» **What needs to be done**: Find the lines below in which the string "VIOLA" occurs. Copy each one.

[Dataset excerpts]
━━━━━━━━━━━━━━━━
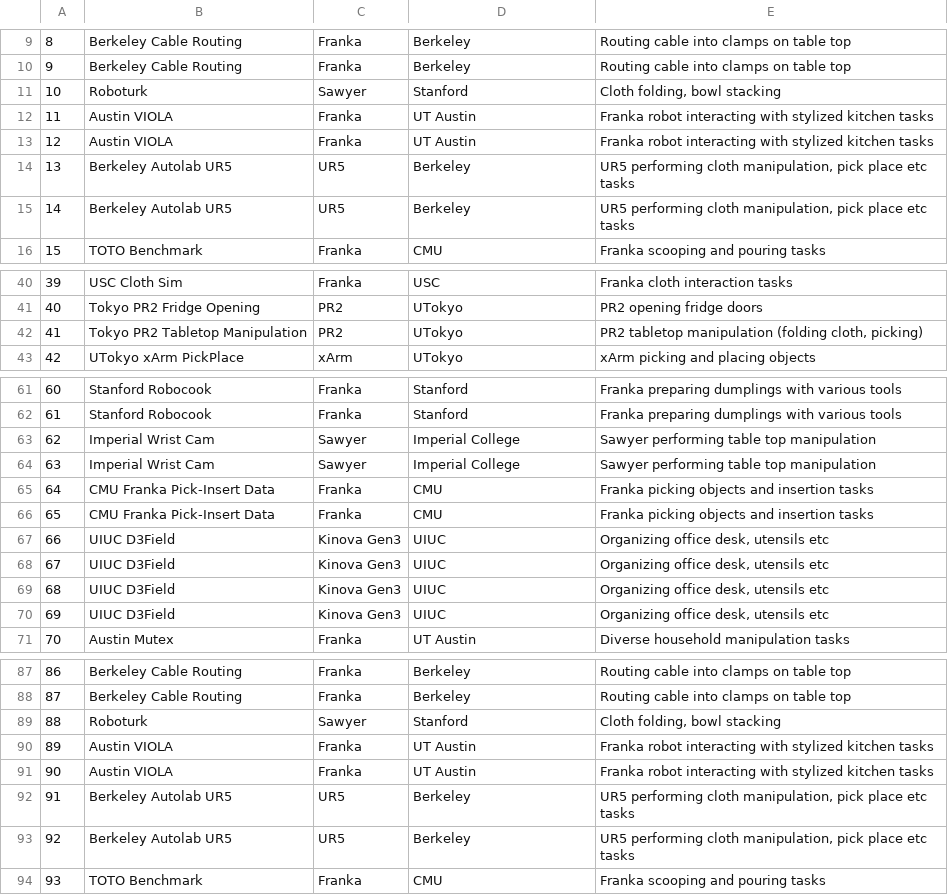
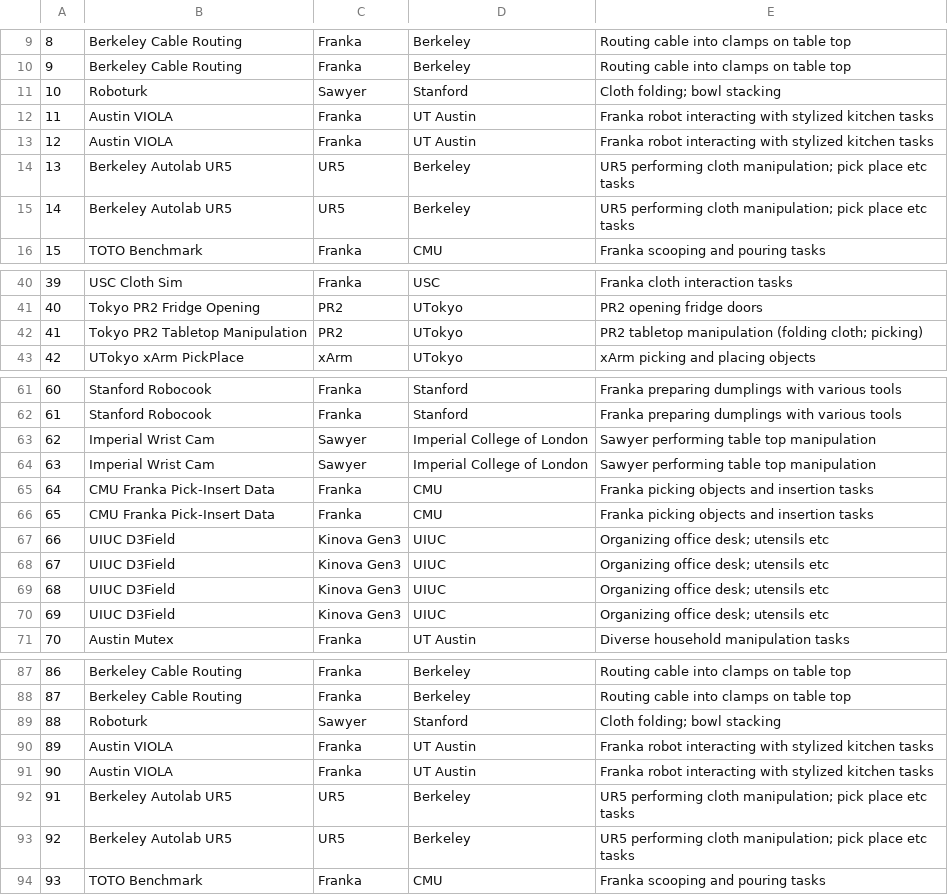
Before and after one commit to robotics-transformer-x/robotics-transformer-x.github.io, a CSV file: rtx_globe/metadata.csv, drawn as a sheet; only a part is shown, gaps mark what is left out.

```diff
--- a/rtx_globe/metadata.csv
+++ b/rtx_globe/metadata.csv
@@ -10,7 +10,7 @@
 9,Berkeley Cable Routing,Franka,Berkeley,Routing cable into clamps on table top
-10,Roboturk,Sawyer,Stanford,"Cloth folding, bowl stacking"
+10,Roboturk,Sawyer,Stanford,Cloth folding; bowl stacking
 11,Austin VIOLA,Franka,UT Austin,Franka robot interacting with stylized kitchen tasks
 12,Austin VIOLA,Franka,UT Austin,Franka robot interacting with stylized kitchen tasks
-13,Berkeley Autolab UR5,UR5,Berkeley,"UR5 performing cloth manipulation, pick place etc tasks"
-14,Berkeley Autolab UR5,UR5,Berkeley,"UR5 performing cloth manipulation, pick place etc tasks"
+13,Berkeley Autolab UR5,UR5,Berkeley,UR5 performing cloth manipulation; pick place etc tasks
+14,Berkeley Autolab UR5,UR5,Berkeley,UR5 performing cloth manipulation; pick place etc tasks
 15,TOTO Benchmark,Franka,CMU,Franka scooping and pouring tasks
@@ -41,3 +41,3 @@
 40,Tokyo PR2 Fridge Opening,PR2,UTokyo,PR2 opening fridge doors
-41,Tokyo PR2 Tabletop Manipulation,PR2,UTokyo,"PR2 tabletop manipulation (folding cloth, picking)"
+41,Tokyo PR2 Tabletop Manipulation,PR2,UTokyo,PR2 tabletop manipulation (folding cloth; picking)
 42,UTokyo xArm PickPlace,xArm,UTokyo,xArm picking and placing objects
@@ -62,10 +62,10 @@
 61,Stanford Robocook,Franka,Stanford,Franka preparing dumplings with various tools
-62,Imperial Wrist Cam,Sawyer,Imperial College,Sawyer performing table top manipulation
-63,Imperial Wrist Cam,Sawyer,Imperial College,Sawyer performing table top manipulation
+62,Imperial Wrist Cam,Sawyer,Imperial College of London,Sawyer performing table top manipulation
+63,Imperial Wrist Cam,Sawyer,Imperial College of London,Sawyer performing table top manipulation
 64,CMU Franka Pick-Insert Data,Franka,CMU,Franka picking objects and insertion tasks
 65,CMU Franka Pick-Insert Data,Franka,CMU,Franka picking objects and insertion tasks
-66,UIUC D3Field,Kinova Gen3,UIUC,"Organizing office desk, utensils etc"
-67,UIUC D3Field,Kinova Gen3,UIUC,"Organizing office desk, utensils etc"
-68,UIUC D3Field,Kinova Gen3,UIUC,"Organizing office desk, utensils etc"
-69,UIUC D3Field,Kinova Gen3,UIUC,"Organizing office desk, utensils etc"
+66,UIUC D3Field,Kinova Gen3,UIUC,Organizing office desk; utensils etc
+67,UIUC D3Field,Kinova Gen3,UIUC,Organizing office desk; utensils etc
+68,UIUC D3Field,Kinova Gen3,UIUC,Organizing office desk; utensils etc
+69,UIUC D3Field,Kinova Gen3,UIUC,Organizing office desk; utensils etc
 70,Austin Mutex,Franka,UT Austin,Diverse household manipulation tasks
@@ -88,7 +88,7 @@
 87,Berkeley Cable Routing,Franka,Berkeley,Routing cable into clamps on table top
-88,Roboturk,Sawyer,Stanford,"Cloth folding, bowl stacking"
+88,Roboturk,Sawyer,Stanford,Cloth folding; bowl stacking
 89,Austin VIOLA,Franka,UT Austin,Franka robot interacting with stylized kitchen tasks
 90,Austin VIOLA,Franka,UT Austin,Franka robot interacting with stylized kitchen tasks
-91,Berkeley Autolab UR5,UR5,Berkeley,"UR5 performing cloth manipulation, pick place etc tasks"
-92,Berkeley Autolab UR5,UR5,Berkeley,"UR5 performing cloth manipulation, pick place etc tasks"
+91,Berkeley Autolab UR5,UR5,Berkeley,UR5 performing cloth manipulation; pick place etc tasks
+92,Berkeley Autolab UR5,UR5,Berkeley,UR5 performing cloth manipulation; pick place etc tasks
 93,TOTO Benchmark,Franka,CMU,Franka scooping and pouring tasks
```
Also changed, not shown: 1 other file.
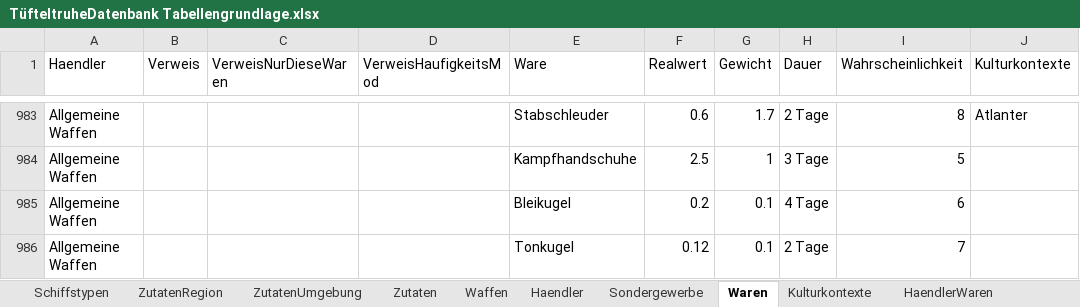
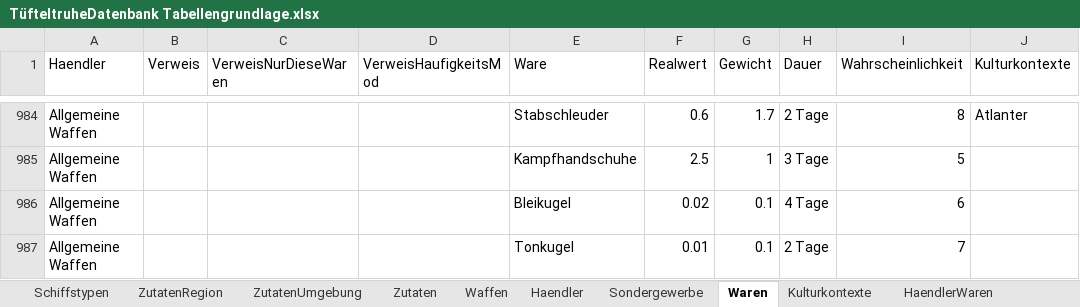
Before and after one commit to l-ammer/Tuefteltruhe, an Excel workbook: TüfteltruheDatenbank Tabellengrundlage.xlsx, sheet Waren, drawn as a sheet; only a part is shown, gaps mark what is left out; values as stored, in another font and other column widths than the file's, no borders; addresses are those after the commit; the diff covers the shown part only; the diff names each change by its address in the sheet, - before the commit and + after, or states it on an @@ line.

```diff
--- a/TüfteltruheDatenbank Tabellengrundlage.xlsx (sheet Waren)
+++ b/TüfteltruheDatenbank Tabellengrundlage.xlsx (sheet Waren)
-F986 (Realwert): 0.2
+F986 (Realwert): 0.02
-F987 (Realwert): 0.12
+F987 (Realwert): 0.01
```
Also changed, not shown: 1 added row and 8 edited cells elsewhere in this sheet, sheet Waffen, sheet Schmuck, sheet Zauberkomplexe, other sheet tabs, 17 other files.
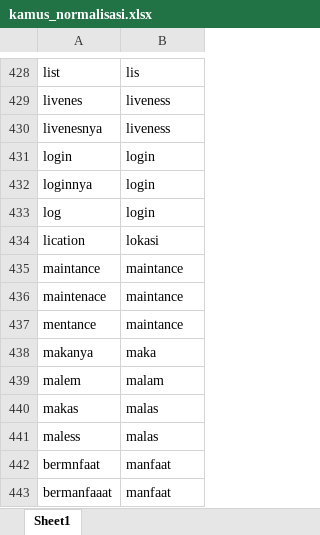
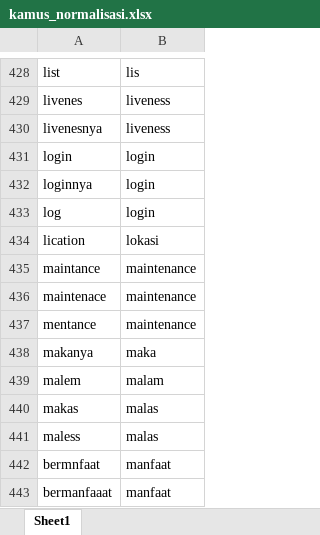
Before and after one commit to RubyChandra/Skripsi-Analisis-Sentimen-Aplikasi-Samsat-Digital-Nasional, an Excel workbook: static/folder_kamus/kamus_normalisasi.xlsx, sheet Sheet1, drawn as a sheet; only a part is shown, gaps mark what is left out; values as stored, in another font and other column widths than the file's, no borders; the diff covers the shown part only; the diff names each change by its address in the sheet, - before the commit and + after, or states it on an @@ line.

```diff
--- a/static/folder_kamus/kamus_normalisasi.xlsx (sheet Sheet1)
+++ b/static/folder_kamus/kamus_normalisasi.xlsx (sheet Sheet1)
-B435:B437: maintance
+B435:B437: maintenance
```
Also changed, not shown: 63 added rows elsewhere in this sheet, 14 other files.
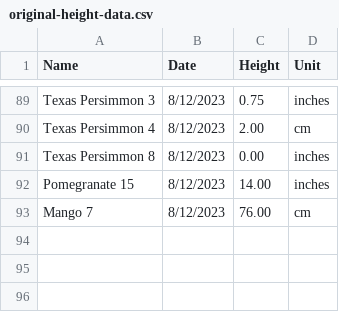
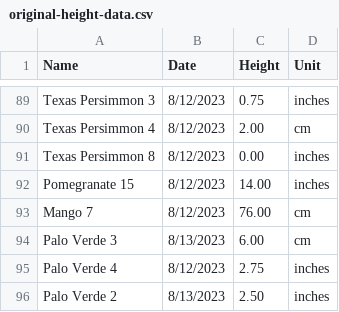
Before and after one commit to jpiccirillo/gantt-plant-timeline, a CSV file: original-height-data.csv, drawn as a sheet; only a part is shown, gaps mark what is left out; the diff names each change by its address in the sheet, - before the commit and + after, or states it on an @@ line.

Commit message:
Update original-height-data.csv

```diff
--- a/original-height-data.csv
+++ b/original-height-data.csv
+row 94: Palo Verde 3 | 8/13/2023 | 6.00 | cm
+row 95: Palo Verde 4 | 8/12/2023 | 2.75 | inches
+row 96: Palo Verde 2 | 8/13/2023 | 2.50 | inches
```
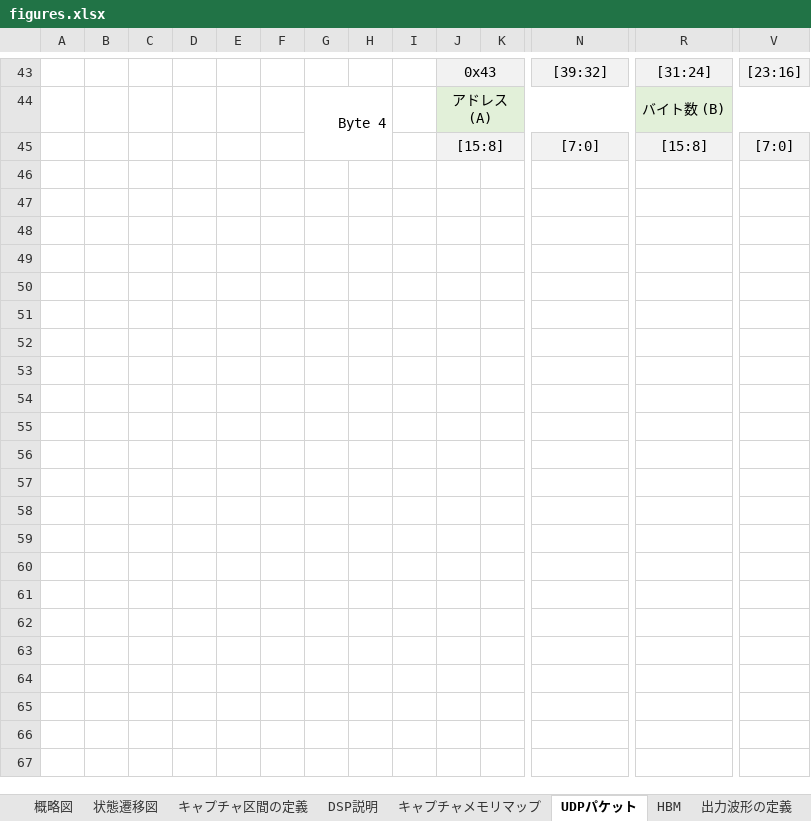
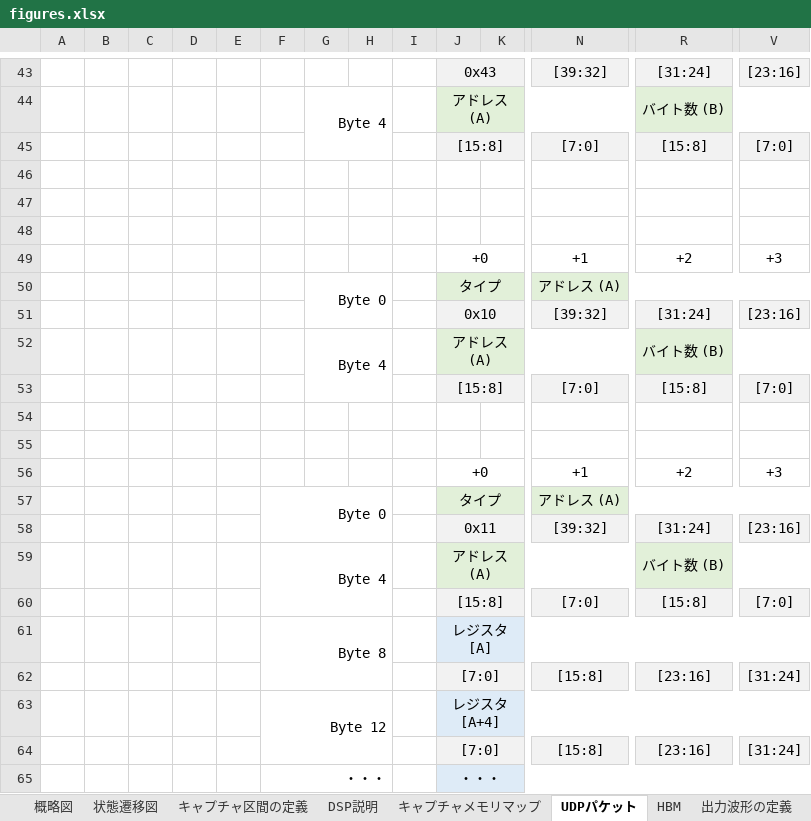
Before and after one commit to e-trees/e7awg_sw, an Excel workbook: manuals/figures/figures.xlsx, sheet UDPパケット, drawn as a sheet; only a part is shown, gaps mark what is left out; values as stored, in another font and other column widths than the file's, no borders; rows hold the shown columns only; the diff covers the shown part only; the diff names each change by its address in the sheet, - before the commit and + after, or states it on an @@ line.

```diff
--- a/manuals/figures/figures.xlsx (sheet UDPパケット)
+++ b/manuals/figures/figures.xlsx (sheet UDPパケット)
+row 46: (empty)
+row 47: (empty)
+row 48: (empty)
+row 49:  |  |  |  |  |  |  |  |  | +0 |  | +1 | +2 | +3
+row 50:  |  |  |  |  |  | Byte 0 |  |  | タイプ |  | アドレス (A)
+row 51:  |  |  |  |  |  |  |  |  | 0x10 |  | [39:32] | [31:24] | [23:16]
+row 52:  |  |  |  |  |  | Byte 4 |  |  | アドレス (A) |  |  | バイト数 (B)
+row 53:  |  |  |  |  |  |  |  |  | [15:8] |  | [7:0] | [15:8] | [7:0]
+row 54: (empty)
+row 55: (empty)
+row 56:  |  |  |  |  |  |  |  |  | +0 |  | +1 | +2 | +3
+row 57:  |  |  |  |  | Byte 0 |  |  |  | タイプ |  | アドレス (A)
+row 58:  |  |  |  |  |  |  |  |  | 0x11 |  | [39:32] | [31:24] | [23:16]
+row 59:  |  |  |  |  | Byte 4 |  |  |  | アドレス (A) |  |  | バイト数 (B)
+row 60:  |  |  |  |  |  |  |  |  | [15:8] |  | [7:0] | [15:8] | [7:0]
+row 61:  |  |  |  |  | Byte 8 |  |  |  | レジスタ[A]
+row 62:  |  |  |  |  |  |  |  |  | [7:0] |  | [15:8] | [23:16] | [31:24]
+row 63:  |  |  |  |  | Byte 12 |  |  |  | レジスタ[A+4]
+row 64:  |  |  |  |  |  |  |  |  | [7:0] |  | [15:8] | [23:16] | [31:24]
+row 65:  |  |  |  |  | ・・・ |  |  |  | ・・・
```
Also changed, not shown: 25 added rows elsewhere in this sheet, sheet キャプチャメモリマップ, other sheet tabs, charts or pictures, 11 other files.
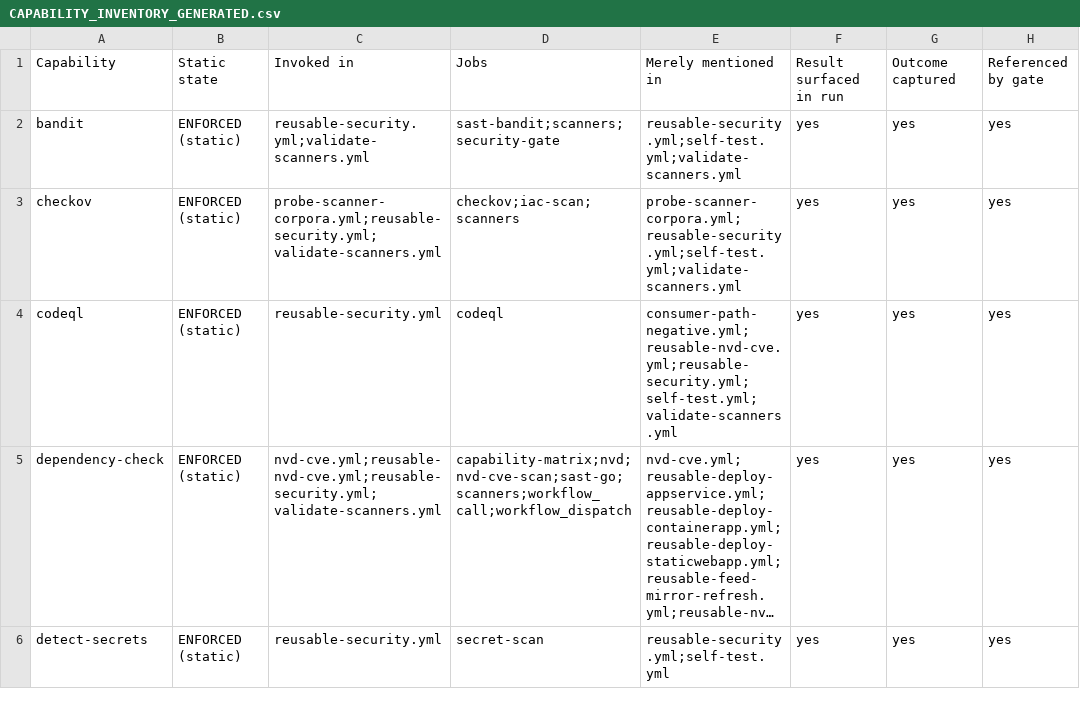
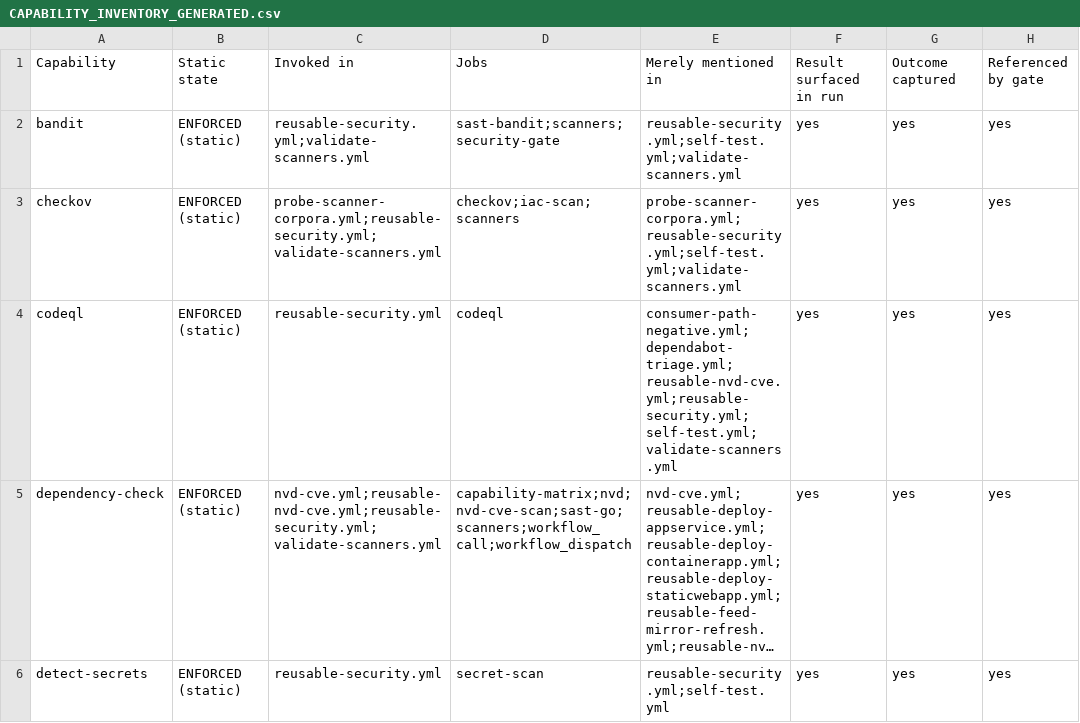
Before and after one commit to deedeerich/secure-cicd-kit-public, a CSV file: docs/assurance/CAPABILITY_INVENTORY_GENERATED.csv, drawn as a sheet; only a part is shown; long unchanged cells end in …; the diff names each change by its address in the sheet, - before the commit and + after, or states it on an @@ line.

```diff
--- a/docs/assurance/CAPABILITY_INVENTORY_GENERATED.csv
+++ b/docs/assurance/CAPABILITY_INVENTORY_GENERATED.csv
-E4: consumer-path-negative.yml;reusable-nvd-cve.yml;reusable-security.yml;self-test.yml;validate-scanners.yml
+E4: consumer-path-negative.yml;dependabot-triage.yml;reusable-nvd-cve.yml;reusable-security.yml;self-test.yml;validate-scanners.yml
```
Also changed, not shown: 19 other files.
━━━━━━━━━━━━━━━━
» **Answer to the problem**:
 11,Austin VIOLA,Franka,UT Austin,Franka robot interacting with stylized kitchen tasks
 12,Austin VIOLA,Franka,UT Austin,Franka robot interacting with stylized kitchen tasks
 89,Austin VIOLA,Franka,UT Austin,Franka robot interacting with stylized kitchen tasks
 90,Austin VIOLA,Franka,UT Austin,Franka robot interacting with stylized kitchen tasks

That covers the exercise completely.